_Action item_
Would you copy all lines in the data that contain the word "components"?

[Records from a collection]

((

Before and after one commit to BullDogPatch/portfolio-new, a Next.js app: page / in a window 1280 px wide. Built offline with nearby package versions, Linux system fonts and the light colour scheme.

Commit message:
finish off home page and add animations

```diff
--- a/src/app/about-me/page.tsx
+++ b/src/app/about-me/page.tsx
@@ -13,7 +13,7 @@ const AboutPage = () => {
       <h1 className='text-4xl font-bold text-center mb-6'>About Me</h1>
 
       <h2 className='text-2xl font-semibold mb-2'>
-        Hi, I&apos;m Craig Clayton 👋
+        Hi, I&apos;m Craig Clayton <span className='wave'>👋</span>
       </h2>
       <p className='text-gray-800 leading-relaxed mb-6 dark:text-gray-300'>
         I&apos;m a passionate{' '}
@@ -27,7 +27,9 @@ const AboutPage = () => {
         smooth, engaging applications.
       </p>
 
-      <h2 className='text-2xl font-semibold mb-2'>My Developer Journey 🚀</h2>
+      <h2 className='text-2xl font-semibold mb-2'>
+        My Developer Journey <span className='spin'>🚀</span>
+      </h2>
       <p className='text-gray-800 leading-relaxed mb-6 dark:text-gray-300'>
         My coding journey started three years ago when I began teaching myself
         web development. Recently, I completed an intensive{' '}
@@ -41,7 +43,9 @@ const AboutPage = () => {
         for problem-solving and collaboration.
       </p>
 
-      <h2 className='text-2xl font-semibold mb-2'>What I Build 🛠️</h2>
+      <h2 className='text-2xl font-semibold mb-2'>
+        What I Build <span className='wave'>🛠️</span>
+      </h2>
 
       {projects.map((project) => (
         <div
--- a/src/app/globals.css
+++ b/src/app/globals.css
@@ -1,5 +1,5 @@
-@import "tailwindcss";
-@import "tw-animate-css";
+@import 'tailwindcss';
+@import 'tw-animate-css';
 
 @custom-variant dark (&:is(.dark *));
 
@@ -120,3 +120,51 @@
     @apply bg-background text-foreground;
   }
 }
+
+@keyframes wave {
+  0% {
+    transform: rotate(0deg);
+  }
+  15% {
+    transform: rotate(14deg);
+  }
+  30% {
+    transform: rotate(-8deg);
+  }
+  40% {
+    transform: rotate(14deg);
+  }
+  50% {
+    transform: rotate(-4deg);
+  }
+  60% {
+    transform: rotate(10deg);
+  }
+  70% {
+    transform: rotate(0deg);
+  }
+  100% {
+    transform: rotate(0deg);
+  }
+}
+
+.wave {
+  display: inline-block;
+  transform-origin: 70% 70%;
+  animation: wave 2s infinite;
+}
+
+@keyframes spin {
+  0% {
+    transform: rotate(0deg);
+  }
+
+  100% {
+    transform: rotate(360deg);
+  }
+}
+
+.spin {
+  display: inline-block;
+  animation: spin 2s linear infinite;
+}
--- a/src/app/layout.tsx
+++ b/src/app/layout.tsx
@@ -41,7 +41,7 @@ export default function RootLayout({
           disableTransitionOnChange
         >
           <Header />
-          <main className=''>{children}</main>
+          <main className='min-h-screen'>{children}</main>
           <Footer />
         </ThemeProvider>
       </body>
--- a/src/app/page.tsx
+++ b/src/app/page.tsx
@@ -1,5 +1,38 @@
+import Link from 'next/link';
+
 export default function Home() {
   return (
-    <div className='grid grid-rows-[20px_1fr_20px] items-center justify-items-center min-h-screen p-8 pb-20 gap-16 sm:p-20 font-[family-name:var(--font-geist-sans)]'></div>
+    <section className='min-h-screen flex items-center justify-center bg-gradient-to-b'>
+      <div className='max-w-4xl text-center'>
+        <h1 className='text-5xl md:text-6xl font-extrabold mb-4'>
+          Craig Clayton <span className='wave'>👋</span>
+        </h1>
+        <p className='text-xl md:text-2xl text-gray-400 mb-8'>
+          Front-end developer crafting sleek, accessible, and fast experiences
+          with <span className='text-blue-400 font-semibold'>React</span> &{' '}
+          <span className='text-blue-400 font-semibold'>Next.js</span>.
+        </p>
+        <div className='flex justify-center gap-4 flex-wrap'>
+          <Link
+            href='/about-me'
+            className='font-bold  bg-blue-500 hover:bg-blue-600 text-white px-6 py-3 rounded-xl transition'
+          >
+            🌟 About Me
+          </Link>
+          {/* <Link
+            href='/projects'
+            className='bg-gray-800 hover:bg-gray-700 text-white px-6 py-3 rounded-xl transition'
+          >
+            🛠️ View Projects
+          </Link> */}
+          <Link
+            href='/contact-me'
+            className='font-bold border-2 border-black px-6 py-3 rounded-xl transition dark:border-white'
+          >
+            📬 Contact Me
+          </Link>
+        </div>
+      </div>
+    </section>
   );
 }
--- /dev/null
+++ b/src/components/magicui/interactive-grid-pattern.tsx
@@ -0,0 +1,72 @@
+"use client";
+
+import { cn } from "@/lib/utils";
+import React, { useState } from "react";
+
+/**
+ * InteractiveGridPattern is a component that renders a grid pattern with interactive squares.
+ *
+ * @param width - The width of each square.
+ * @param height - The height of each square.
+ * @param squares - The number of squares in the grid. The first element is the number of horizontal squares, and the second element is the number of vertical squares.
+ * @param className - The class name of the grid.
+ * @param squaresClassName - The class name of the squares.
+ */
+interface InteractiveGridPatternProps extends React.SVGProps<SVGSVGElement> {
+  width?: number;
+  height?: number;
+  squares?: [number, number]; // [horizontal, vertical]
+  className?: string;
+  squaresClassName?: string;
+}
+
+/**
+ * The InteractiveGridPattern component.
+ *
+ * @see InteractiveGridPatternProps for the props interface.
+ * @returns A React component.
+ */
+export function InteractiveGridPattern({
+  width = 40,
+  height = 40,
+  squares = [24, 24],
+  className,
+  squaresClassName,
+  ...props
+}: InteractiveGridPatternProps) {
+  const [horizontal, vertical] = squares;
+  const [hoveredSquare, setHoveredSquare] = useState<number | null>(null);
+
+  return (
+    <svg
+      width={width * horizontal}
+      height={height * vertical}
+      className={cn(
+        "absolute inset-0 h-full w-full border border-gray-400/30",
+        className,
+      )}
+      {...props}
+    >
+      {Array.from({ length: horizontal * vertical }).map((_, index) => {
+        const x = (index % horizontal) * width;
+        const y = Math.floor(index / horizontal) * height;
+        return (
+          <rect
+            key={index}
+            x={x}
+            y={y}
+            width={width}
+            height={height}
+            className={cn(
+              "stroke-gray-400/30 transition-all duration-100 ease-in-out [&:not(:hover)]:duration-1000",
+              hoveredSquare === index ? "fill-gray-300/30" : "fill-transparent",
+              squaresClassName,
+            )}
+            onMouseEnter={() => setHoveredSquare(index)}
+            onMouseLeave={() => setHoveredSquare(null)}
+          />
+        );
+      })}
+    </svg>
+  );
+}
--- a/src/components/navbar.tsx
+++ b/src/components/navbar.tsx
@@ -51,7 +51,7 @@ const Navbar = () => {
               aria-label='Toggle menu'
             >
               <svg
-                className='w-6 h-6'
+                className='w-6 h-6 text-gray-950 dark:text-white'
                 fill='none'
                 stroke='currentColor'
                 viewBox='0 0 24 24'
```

))
((

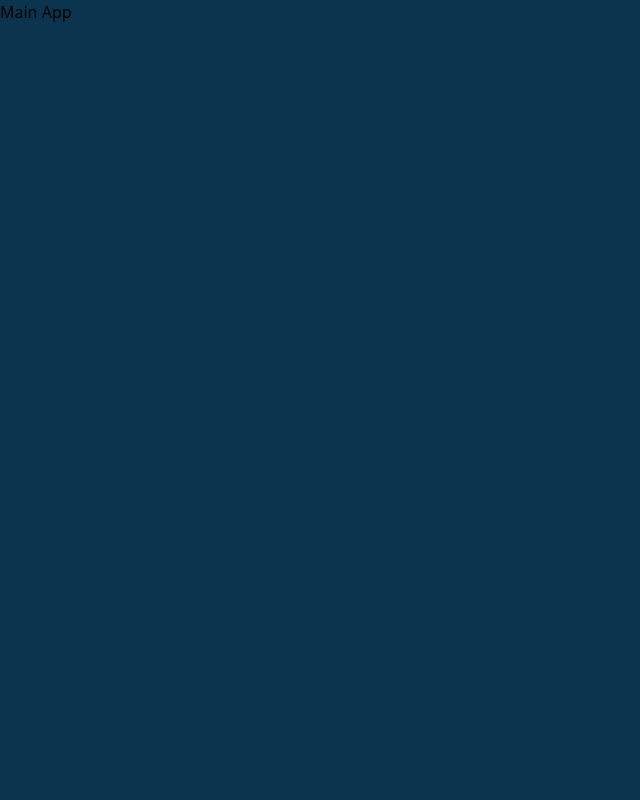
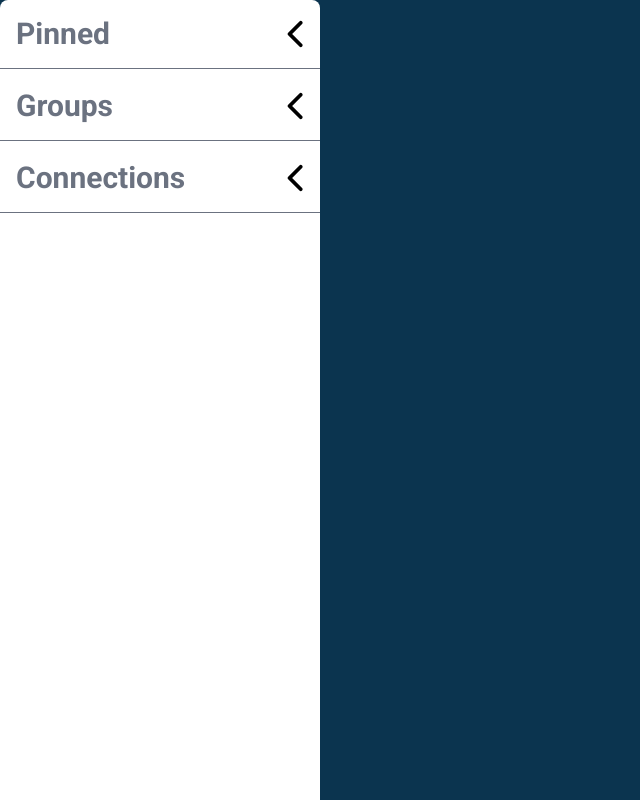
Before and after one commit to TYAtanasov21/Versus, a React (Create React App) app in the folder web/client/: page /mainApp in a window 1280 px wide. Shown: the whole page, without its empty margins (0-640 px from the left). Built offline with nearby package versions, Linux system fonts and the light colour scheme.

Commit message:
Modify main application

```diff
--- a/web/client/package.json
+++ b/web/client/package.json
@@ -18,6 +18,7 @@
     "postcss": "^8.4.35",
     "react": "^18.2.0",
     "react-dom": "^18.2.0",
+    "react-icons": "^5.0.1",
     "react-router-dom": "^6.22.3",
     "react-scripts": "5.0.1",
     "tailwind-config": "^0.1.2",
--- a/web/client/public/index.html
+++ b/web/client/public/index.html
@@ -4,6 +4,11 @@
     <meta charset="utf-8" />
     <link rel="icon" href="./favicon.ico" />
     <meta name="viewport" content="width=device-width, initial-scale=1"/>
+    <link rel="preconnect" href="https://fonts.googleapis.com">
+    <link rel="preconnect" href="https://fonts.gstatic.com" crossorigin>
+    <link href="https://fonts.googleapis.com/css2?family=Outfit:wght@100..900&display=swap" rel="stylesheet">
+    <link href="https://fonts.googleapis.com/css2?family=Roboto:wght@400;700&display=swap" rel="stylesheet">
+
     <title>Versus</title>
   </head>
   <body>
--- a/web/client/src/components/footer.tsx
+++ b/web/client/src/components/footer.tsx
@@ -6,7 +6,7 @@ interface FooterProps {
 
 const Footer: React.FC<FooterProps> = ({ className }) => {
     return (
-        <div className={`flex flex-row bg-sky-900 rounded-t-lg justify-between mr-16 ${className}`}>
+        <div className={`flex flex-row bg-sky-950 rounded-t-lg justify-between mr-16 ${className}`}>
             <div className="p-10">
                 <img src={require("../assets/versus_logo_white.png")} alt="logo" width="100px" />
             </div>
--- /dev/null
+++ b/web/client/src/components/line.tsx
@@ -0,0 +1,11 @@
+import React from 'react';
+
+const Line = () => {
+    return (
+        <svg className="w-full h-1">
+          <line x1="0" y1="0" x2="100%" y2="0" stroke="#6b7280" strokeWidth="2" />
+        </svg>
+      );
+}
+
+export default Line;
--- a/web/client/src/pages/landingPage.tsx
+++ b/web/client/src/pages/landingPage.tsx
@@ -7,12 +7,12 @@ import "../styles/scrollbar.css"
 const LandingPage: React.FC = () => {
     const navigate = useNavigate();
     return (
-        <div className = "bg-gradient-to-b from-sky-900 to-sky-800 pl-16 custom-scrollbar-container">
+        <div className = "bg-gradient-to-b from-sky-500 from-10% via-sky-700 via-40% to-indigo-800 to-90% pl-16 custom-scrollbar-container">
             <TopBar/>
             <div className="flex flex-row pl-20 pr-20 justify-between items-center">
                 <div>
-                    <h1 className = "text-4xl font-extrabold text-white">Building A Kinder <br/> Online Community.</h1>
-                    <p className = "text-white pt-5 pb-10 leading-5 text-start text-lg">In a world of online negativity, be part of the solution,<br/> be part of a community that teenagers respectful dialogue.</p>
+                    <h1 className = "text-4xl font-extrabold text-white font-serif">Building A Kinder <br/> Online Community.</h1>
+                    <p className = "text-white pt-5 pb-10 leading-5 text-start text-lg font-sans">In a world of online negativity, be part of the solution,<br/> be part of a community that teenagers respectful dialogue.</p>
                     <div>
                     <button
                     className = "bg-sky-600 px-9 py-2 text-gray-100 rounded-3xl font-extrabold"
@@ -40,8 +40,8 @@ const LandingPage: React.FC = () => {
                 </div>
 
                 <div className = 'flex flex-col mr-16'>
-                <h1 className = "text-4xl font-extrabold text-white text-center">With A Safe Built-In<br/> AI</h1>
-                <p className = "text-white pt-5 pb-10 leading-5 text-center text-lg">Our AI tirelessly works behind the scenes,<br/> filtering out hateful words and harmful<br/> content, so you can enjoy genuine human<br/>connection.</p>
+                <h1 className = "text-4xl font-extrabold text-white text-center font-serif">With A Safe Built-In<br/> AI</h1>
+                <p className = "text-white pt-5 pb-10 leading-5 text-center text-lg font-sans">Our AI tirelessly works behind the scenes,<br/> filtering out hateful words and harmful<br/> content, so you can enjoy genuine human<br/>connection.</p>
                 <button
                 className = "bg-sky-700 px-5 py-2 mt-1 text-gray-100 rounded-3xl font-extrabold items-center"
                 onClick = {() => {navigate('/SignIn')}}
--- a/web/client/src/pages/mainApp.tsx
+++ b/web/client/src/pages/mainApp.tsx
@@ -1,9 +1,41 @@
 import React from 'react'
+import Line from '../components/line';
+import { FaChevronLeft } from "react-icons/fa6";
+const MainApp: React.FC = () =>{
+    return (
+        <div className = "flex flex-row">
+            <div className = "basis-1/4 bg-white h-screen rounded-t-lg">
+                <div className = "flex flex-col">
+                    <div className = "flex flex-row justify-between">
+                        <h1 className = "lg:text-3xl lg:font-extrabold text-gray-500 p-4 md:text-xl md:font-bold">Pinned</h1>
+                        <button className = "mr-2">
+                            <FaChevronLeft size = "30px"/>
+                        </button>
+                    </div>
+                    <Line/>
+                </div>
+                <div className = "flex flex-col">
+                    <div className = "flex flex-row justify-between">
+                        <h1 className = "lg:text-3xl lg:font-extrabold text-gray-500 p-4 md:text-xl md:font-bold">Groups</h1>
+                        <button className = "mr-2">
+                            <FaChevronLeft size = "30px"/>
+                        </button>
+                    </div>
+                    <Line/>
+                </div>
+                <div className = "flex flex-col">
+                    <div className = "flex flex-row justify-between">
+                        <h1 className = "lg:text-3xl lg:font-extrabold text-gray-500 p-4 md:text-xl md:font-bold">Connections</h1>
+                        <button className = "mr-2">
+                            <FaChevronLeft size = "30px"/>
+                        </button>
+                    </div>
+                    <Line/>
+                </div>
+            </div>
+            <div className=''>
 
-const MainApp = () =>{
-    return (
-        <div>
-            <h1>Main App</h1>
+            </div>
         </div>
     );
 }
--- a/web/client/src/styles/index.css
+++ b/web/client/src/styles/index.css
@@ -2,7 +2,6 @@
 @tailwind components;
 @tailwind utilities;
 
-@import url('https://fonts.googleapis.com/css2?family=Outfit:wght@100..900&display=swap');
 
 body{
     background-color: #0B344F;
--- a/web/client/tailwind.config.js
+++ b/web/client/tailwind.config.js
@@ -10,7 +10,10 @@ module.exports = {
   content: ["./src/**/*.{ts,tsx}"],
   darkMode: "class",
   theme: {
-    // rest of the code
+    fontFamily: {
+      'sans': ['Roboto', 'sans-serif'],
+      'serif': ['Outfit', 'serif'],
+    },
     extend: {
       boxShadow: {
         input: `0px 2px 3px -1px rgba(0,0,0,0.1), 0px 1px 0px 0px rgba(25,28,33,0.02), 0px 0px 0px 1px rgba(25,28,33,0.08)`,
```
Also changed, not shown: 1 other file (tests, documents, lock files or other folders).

))

_Finished task_
+++ b/src/components/magicui/interactive-grid-pattern.tsx
--- a/src/components/navbar.tsx
+++ b/src/components/navbar.tsx
--- a/web/client/src/components/footer.tsx
+++ b/web/client/src/components/footer.tsx
+++ b/web/client/src/components/line.tsx
+import Line from '../components/line';
 @tailwind components;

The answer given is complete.